▶ _Problem to solve_
Each entry should be returned exactly as written, with no pictures carried over.

▶ _Source records_
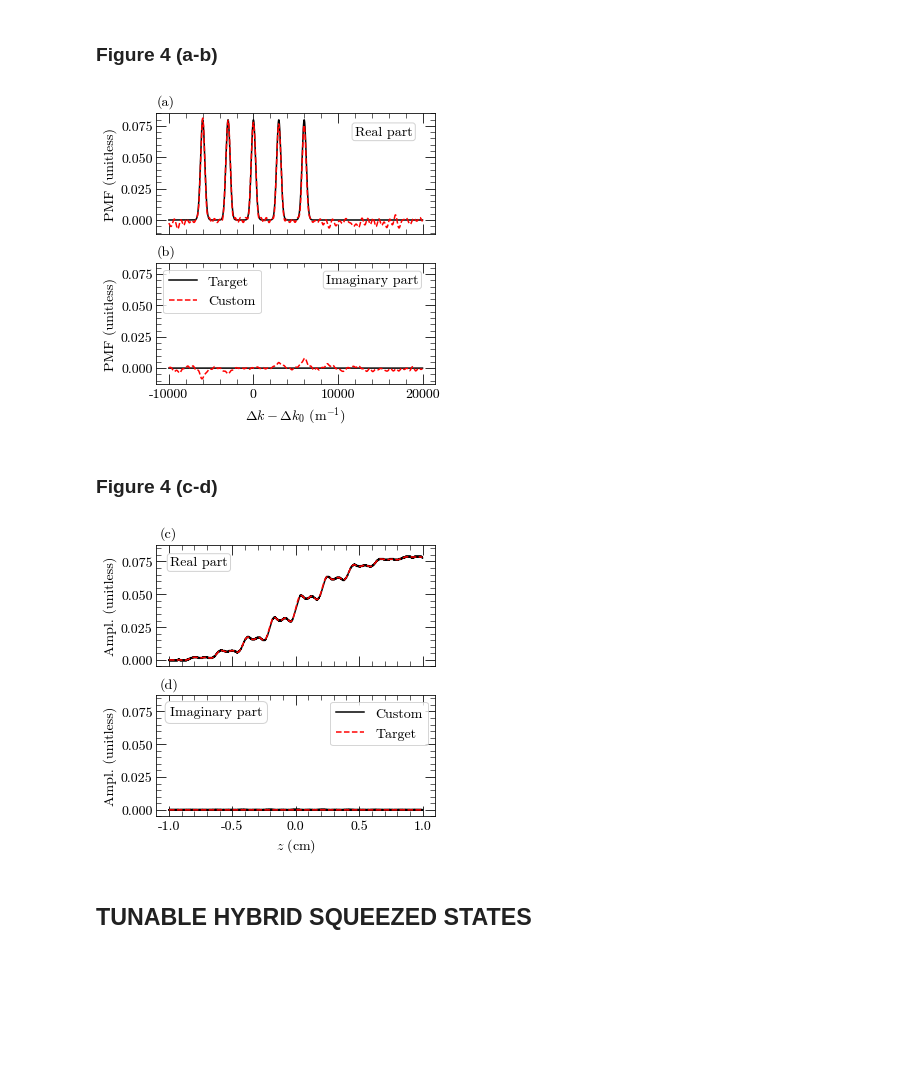
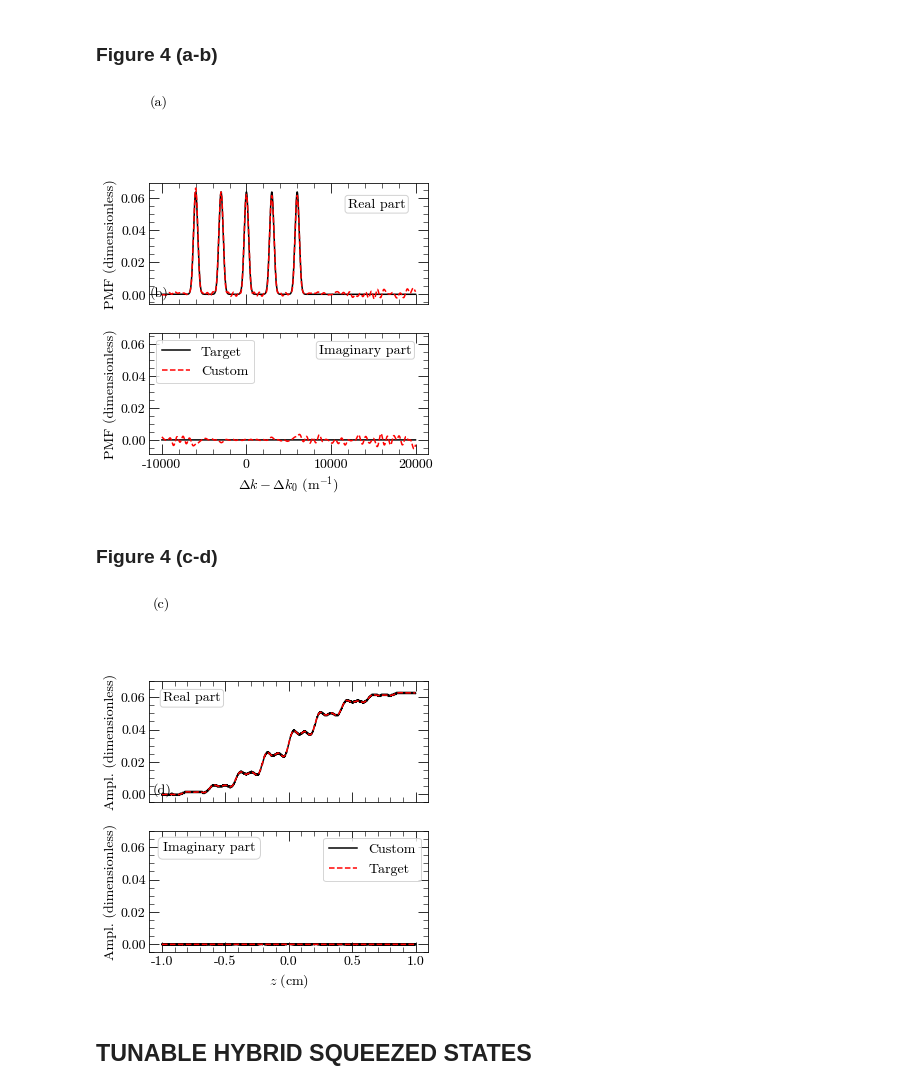
Before and after one commit to abranczyk/custom-poling, a Jupyter notebook: arXiv 2204.10079 - Tunable frequency-bin multi-mode squeezed states of light.ipynb, the cells around one changed output. Cells and saved outputs as stored; diff of their text form; code cells hidden in the pictures; blank space fills up the shorter version.

Commit message:
changed figure settings

```diff
--- a/arXiv 2204.10079 - Tunable frequency-bin multi-mode squeezed states of light.ipynb
+++ b/arXiv 2204.10079 - Tunable frequency-bin multi-mode squeezed states of light.ipynb
@@ -111,7 +111,7 @@ gaussian_pump_term_omega = (lambda omega_s,omega_i,delw:
 ### Amplitude gradient upper bound
 # %%
 # Defined in Eq. (21)
-gradient_upper_bound = (1/np.pi) * np.sqrt(2*np.pi)/(sigma_k) # note: we exclude a factor of (1/L) from the expression in the paper because the custom_poling package scales the PMF differently to the paper
+gradient_upper_bound = np.sqrt(2/np.pi)/(sigma_k) # note: we exclude a factor of (1/L) from the expression in the paper because the custom_poling package scales the PMF differently to the paper
 scale_param = 1/L # note: this will be used later to make up for the excluded (1/L) in the expression above
 # %% [markdown]
 ## 15-MODE SQUEEZED STATE
@@ -123,9 +123,9 @@ custom_crystal_5_peaks = CustomCrystal(domain_width,number_domains,z0=-L/2)
 domain_middles_5_peaks = custom_crystal_5_peaks.domain_middles
 
 # Specify the coefficients (see Appendix F for how to choose these)
-c0 = gradient_upper_bound/4
-c1 = gradient_upper_bound/4
-c2 = gradient_upper_bound/4
+c0 = gradient_upper_bound/5
+c1 = gradient_upper_bound/5
+c2 = gradient_upper_bound/5
 
 # Define the target PMF
 target_pmf_5_peaks = lambda k: (c2*gaussian_term_PMF_k(k-delta_k_0,-2*del_k) \
@@ -253,36 +253,36 @@ gs.update(wspace=1, hspace=.6)
 # Generate first panel
 xtr_subsplot= fig.add_subplot(gs[0:2,0:4])
 plt.plot(k_array-delta_k_0, scale_param*np.real(target_5_peaks.pmf), linestyle='-', label='Target', mfc='w', markersize=8,color='k')
 plt.plot(k_array-delta_k_0, scale_param*np.real(pmf_custom_crystal_5_peaks), linestyle='--', label='Custom', markerfacecolor='w', markersize=8,color='r')
 plt.minorticks_on()
 plt.tick_params(direction='in',which='minor', length=5, bottom=True, top=True, left=True, right=True)
 plt.tick_params(direction='in',which='major', length=10, bottom=True, top=True, left=True, right=True)
 plt.text(12000, scale_param*c2*0.85, "Real part", color='black', bbox=dict(facecolor='white', edgecolor='lightgray', boxstyle='round,pad=0.2'))
 xtr_subsplot.axes.get_xaxis().set_ticklabels([])
-plt.ylabel(r'PMF (unitless)')
+plt.ylabel(r'PMF (dimensionless)')
 
 # Generate second panel
 xtr_subsplot= fig.add_subplot(gs[2:4,0:4])
 plt.plot(k_array-delta_k_0, scale_param*np.real(target_5_peaks.pmf), mfc='w', markersize=8,color="white")
 plt.plot(k_array-delta_k_0, scale_param*np.imag(target_5_peaks.pmf), linestyle='-', label='Target', mfc='w', markersize=8,color='k')
 plt.plot(k_array-delta_k_0, scale_param*np.imag(pmf_custom_crystal_5_peaks), linestyle='--', label='Custom', markerfacecolor='w', markersize=8,color='r')
 plt.minorticks_on()
 plt.tick_params(direction='in',which='minor', length=5, bottom=True, top=True, left=True, right=True)
 plt.tick_params(direction='in',which='major', length=10, bottom=True, top=True, left=True, right=True)
 plt.text(8600, scale_param*c2*0.85, "Imaginary part", color='black', bbox=dict(facecolor='white', edgecolor='lightgray', boxstyle='round,pad=0.2'))
 plt.legend(loc='upper left')
 plt.xlabel(r'$\Delta k-\Delta k_0~$(m$^{-1}$)')
-plt.ylabel(r'PMF (unitless)')
+plt.ylabel(r'PMF (dimensionless)')
 
 # Figure labels
 plt.text(-11500 ,0.21, "(a)")
 plt.text(-11500, 0.09, "(b)")
 
 
 # Show plot
 plt.show()
 # %% [output]
-[figure, old version]
+[figure, new version]
 # %% [markdown]
 ### Figure 4 (c-d)
 # %%
@@ -303,7 +303,7 @@ plt.tick_params(direction='in',which='major', length=10, bottom=True, top=True,
 plt.ylim([-scale_param*0.0001, scale_param*c0*1.1])
 plt.text(-0.99, scale_param*c0*0.9, "Real part", color='black', bbox=dict(facecolor='white', edgecolor='lightgray', boxstyle='round,pad=0.2'))
 xtr_subsplot.axes.get_xaxis().set_ticklabels([])
-plt.ylabel(r'Ampl. (unitless)')
+plt.ylabel(r'Ampl. (dimensionless)')
 
 # Generate second panel
 xtr_subsplot= fig.add_subplot(gs[2:4,0:4])
@@ -317,7 +317,7 @@ plt.tick_params(direction='in',which='major', length=10, bottom=True, top=True,
 plt.ylim([-scale_param*0.0001, scale_param*c0*1.1])
 plt.legend(loc='upper right')
 plt.xlabel(r'$z~$(cm)')
-plt.ylabel(r'Ampl. (unitless)')
+plt.ylabel(r'Ampl. (dimensionless)')
 plt.text(-0.99, scale_param*c0*0.9, "Imaginary part", color='black', bbox=dict(facecolor='white', edgecolor='lightgray', boxstyle='round,pad=0.35'))
 
 # Figure labels
@@ -327,7 +327,7 @@ plt.text(-1.07, 0.093, "(d)")
 # Show plot
 plt.show()
 # %% [output]
-[figure, old version]
+[figure, new version]
 # %% [markdown]
 ## TUNABLE HYBRID SQUEEZED STATES
 # %% [markdown]
```
Also changed, not shown: parts of 3 cells of this notebook.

▶ _Output of the exercise_
Before and after one commit to abranczyk/custom-poling, a Jupyter notebook: arXiv 2204.10079 - Tunable frequency-bin multi-mode squeezed states of light.ipynb, the cells around one changed output. Cells and saved outputs as stored; diff of their text form; code cells hidden in the pictures; blank space fills up the shorter version.

Commit message:
changed figure settings

```diff
--- a/arXiv 2204.10079 - Tunable frequency-bin multi-mode squeezed states of light.ipynb
+++ b/arXiv 2204.10079 - Tunable frequency-bin multi-mode squeezed states of light.ipynb
@@ -111,7 +111,7 @@ gaussian_pump_term_omega = (lambda omega_s,omega_i,delw:
 ### Amplitude gradient upper bound
 # %%
 # Defined in Eq. (21)
-gradient_upper_bound = (1/np.pi) * np.sqrt(2*np.pi)/(sigma_k) # note: we exclude a factor of (1/L) from the expression in the paper because the custom_poling package scales the PMF differently to the paper
+gradient_upper_bound = np.sqrt(2/np.pi)/(sigma_k) # note: we exclude a factor of (1/L) from the expression in the paper because the custom_poling package scales the PMF differently to the paper
 scale_param = 1/L # note: this will be used later to make up for the excluded (1/L) in the expression above
 # %% [markdown]
 ## 15-MODE SQUEEZED STATE
@@ -123,9 +123,9 @@ custom_crystal_5_peaks = CustomCrystal(domain_width,number_domains,z0=-L/2)
 domain_middles_5_peaks = custom_crystal_5_peaks.domain_middles
 
 # Specify the coefficients (see Appendix F for how to choose these)
-c0 = gradient_upper_bound/4
-c1 = gradient_upper_bound/4
-c2 = gradient_upper_bound/4
+c0 = gradient_upper_bound/5
+c1 = gradient_upper_bound/5
+c2 = gradient_upper_bound/5
 
 # Define the target PMF
 target_pmf_5_peaks = lambda k: (c2*gaussian_term_PMF_k(k-delta_k_0,-2*del_k) \
@@ -253,36 +253,36 @@ gs.update(wspace=1, hspace=.6)
 # Generate first panel
 xtr_subsplot= fig.add_subplot(gs[0:2,0:4])
 plt.plot(k_array-delta_k_0, scale_param*np.real(target_5_peaks.pmf), linestyle='-', label='Target', mfc='w', markersize=8,color='k')
 plt.plot(k_array-delta_k_0, scale_param*np.real(pmf_custom_crystal_5_peaks), linestyle='--', label='Custom', markerfacecolor='w', markersize=8,color='r')
 plt.minorticks_on()
 plt.tick_params(direction='in',which='minor', length=5, bottom=True, top=True, left=True, right=True)
 plt.tick_params(direction='in',which='major', length=10, bottom=True, top=True, left=True, right=True)
 plt.text(12000, scale_param*c2*0.85, "Real part", color='black', bbox=dict(facecolor='white', edgecolor='lightgray', boxstyle='round,pad=0.2'))
 xtr_subsplot.axes.get_xaxis().set_ticklabels([])
-plt.ylabel(r'PMF (unitless)')
+plt.ylabel(r'PMF (dimensionless)')
 
 # Generate second panel
 xtr_subsplot= fig.add_subplot(gs[2:4,0:4])
 plt.plot(k_array-delta_k_0, scale_param*np.real(target_5_peaks.pmf), mfc='w', markersize=8,color="white")
 plt.plot(k_array-delta_k_0, scale_param*np.imag(target_5_peaks.pmf), linestyle='-', label='Target', mfc='w', markersize=8,color='k')
 plt.plot(k_array-delta_k_0, scale_param*np.imag(pmf_custom_crystal_5_peaks), linestyle='--', label='Custom', markerfacecolor='w', markersize=8,color='r')
 plt.minorticks_on()
 plt.tick_params(direction='in',which='minor', length=5, bottom=True, top=True, left=True, right=True)
 plt.tick_params(direction='in',which='major', length=10, bottom=True, top=True, left=True, right=True)
 plt.text(8600, scale_param*c2*0.85, "Imaginary part", color='black', bbox=dict(facecolor='white', edgecolor='lightgray', boxstyle='round,pad=0.2'))
 plt.legend(loc='upper left')
 plt.xlabel(r'$\Delta k-\Delta k_0~$(m$^{-1}$)')
-plt.ylabel(r'PMF (unitless)')
+plt.ylabel(r'PMF (dimensionless)')
 
 # Figure labels
 plt.text(-11500 ,0.21, "(a)")
 plt.text(-11500, 0.09, "(b)")
 
 
 # Show plot
 plt.show()
 # %% [output]
-[figure, old version]
+[figure, new version]
 # %% [markdown]
 ### Figure 4 (c-d)
 # %%
@@ -303,7 +303,7 @@ plt.tick_params(direction='in',which='major', length=10, bottom=True, top=True,
 plt.ylim([-scale_param*0.0001, scale_param*c0*1.1])
 plt.text(-0.99, scale_param*c0*0.9, "Real part", color='black', bbox=dict(facecolor='white', edgecolor='lightgray', boxstyle='round,pad=0.2'))
 xtr_subsplot.axes.get_xaxis().set_ticklabels([])
-plt.ylabel(r'Ampl. (unitless)')
+plt.ylabel(r'Ampl. (dimensionless)')
 
 # Generate second panel
 xtr_subsplot= fig.add_subplot(gs[2:4,0:4])
@@ -317,7 +317,7 @@ plt.tick_params(direction='in',which='major', length=10, bottom=True, top=True,
 plt.ylim([-scale_param*0.0001, scale_param*c0*1.1])
 plt.legend(loc='upper right')
 plt.xlabel(r'$z~$(cm)')
-plt.ylabel(r'Ampl. (unitless)')
+plt.ylabel(r'Ampl. (dimensionless)')
 plt.text(-0.99, scale_param*c0*0.9, "Imaginary part", color='black', bbox=dict(facecolor='white', edgecolor='lightgray', boxstyle='round,pad=0.35'))
 
 # Figure labels
@@ -327,7 +327,7 @@ plt.text(-1.07, 0.093, "(d)")
 # Show plot
 plt.show()
 # %% [output]
-[figure, old version]
+[figure, new version]
 # %% [markdown]
 ## TUNABLE HYBRID SQUEEZED STATES
 # %% [markdown]
```
Also changed, not shown: parts of 3 cells of this notebook.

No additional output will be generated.